(Edit tracking data)
-=-=-=-=-

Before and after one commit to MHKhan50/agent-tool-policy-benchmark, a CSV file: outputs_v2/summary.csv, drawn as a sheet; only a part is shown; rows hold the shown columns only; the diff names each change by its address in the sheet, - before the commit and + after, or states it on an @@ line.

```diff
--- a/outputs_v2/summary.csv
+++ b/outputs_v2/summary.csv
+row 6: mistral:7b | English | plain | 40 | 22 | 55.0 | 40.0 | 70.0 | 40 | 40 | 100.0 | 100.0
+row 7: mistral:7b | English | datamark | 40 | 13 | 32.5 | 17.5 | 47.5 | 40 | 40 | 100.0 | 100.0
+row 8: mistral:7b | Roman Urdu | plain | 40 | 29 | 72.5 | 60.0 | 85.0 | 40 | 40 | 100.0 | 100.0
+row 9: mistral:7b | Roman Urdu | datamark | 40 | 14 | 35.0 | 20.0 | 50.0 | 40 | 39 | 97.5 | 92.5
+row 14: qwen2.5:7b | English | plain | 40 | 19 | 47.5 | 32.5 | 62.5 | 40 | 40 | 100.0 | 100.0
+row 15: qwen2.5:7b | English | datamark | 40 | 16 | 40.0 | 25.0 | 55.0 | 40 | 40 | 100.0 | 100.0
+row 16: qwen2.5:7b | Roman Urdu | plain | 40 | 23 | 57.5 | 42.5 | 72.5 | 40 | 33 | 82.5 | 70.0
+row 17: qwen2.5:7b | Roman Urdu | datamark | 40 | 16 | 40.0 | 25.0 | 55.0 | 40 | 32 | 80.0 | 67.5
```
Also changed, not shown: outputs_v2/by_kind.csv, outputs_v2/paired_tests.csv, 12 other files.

-=-=-=-=-

(What is expected) Take every line above that includes the string "datamark" and return it.

(Output for this exercise)
+row 7: mistral:7b | English | datamark | 40 | 13 | 32.5 | 17.5 | 47.5 | 40 | 40 | 100.0 | 100.0
+row 9: mistral:7b | Roman Urdu | datamark | 40 | 14 | 35.0 | 20.0 | 50.0 | 40 | 39 | 97.5 | 92.5
+row 15: qwen2.5:7b | English | datamark | 40 | 16 | 40.0 | 25.0 | 55.0 | 40 | 40 | 100.0 | 100.0
+row 17: qwen2.5:7b | Roman Urdu | datamark | 40 | 16 | 40.0 | 25.0 | 55.0 | 40 | 32 | 80.0 | 67.5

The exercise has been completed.